** PROVIDED MATERIAL follows **

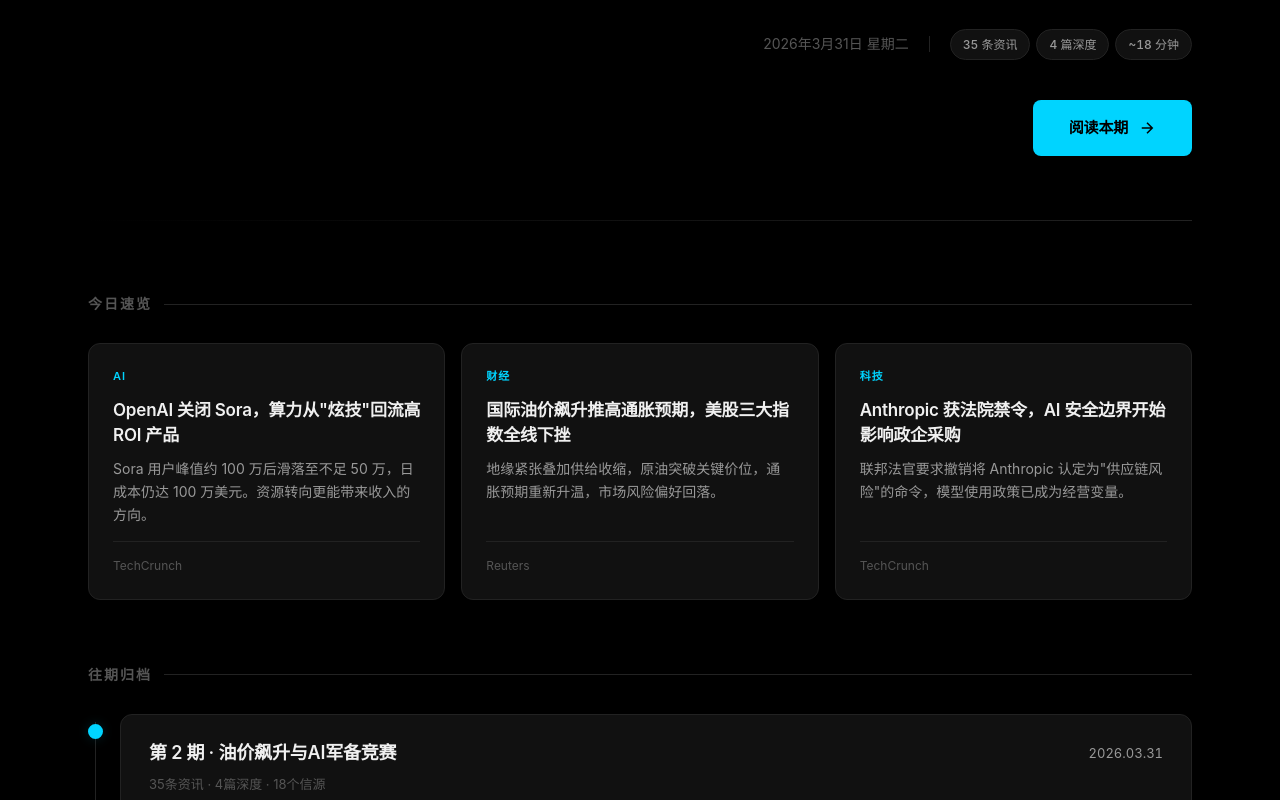
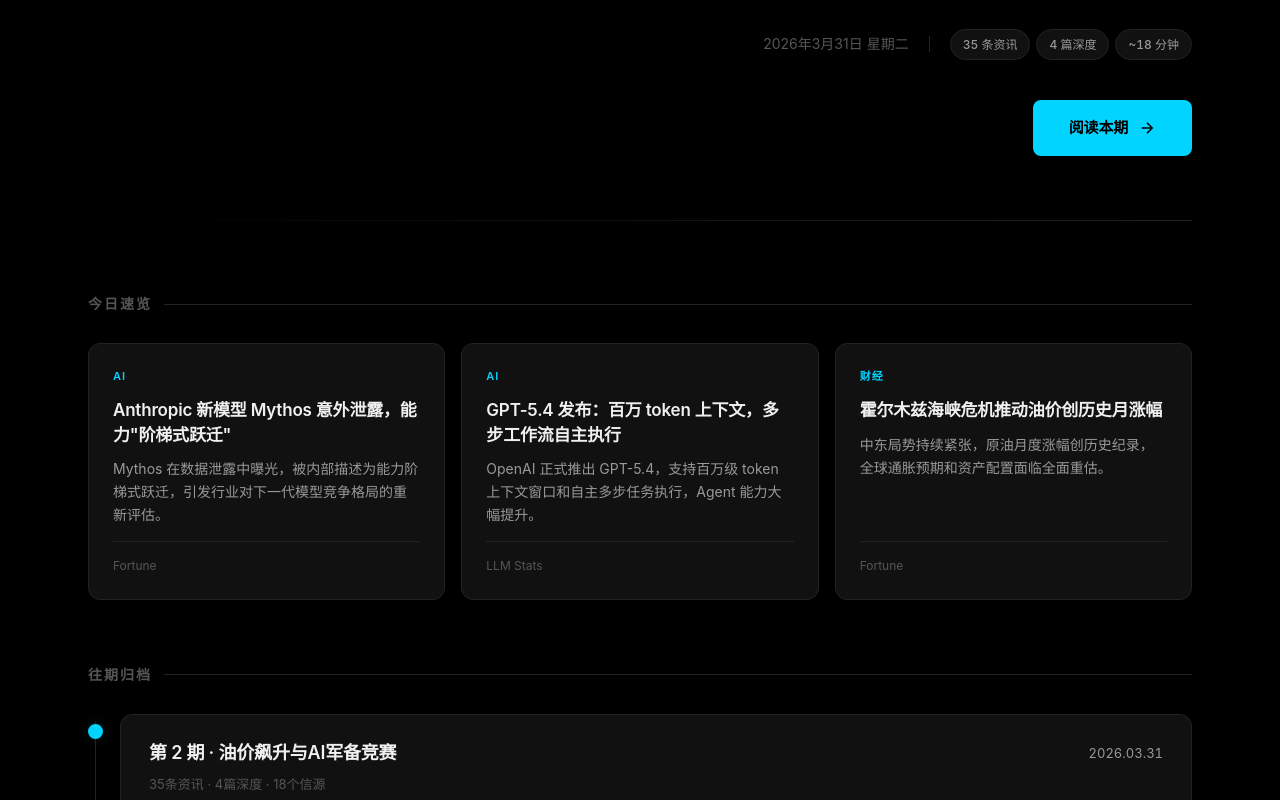
Before and after one commit to bigbigwei/daily-digest, a plain HTML site: page index.html in a window 1280 px wide. Shown: the part 396-1196 px from the top of the page. Drawn offline with Linux system fonts and the light colour scheme.

Commit message:
fix: update today's brief cards to match latest issue (#2, 03-31)

```diff
--- a/index.html
+++ b/index.html
@@ -432,21 +432,21 @@ a { color: inherit; text-decoration: none; }
   <div class="brief-grid">
     <div class="brief-card">
       <div class="brief-card-tag">AI</div>
-      <h3>OpenAI 关闭 Sora，算力从"炫技"回流高 ROI 产品</h3>
-      <p>Sora 用户峰值约 100 万后滑落至不足 50 万，日成本仍达 100 万美元。资源转向更能带来收入的方向。</p>
-      <div class="brief-card-source">TechCrunch</div>
+      <h3>Anthropic 新模型 Mythos 意外泄露，能力"阶梯式跃迁"</h3>
+      <p>Mythos 在数据泄露中曝光，被内部描述为能力阶梯式跃迁，引发行业对下一代模型竞争格局的重新评估。</p>
+      <div class="brief-card-source">Fortune</div>
+    </div>
+    <div class="brief-card">
+      <div class="brief-card-tag">AI</div>
+      <h3>GPT-5.4 发布：百万 token 上下文，多步工作流自主执行</h3>
+      <p>OpenAI 正式推出 GPT-5.4，支持百万级 token 上下文窗口和自主多步任务执行，Agent 能力大幅提升。</p>
+      <div class="brief-card-source">LLM Stats</div>
     </div>
     <div class="brief-card">
       <div class="brief-card-tag">财经</div>
-      <h3>国际油价飙升推高通胀预期，美股三大指数全线下挫</h3>
-      <p>地缘紧张叠加供给收缩，原油突破关键价位，通胀预期重新升温，市场风险偏好回落。</p>
-      <div class="brief-card-source">Reuters</div>
-    </div>
-    <div class="brief-card">
-      <div class="brief-card-tag">科技</div>
-      <h3>Anthropic 获法院禁令，AI 安全边界开始影响政企采购</h3>
-      <p>联邦法官要求撤销将 Anthropic 认定为"供应链风险"的命令，模型使用政策已成为经营变量。</p>
-      <div class="brief-card-source">TechCrunch</div>
+      <h3>霍尔木兹海峡危机推动油价创历史月涨幅</h3>
+      <p>中东局势持续紧张，原油月度涨幅创历史纪录，全球通胀预期和资产配置面临全面重估。</p>
+      <div class="brief-card-source">Fortune</div>
     </div>
   </div>
 </section>
```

** End of PROVIDED MATERIAL **

▸ WHAT YOU WILL DO
From the first line to the last, copy the records above exactly and leave out the pictures.

▸ WRITTEN REPLY
Before and after one commit to bigbigwei/daily-digest, a plain HTML site: page index.html in a window 1280 px wide. Shown: the part 396-1196 px from the top of the page. Drawn offline with Linux system fonts and the light colour scheme.

Commit message:
fix: update today's brief cards to match latest issue (#2, 03-31)

```diff
--- a/index.html
+++ b/index.html
@@ -432,21 +432,21 @@ a { color: inherit; text-decoration: none; }
   <div class="brief-grid">
     <div class="brief-card">
       <div class="brief-card-tag">AI</div>
-      <h3>OpenAI 关闭 Sora，算力从"炫技"回流高 ROI 产品</h3>
-      <p>Sora 用户峰值约 100 万后滑落至不足 50 万，日成本仍达 100 万美元。资源转向更能带来收入的方向。</p>
-      <div class="brief-card-source">TechCrunch</div>
+      <h3>Anthropic 新模型 Mythos 意外泄露，能力"阶梯式跃迁"</h3>
+      <p>Mythos 在数据泄露中曝光，被内部描述为能力阶梯式跃迁，引发行业对下一代模型竞争格局的重新评估。</p>
+      <div class="brief-card-source">Fortune</div>
+    </div>
+    <div class="brief-card">
+      <div class="brief-card-tag">AI</div>
+      <h3>GPT-5.4 发布：百万 token 上下文，多步工作流自主执行</h3>
+      <p>OpenAI 正式推出 GPT-5.4，支持百万级 token 上下文窗口和自主多步任务执行，Agent 能力大幅提升。</p>
+      <div class="brief-card-source">LLM Stats</div>
     </div>
     <div class="brief-card">
       <div class="brief-card-tag">财经</div>
-      <h3>国际油价飙升推高通胀预期，美股三大指数全线下挫</h3>
-      <p>地缘紧张叠加供给收缩，原油突破关键价位，通胀预期重新升温，市场风险偏好回落。</p>
-      <div class="brief-card-source">Reuters</div>
-    </div>
-    <div class="brief-card">
-      <div class="brief-card-tag">科技</div>
-      <h3>Anthropic 获法院禁令，AI 安全边界开始影响政企采购</h3>
-      <p>联邦法官要求撤销将 Anthropic 认定为"供应链风险"的命令，模型使用政策已成为经营变量。</p>
-      <div class="brief-card-source">TechCrunch</div>
+      <h3>霍尔木兹海峡危机推动油价创历史月涨幅</h3>
+      <p>中东局势持续紧张，原油月度涨幅创历史纪录，全球通胀预期和资产配置面临全面重估。</p>
+      <div class="brief-card-source">Fortune</div>
     </div>
   </div>
 </section>
```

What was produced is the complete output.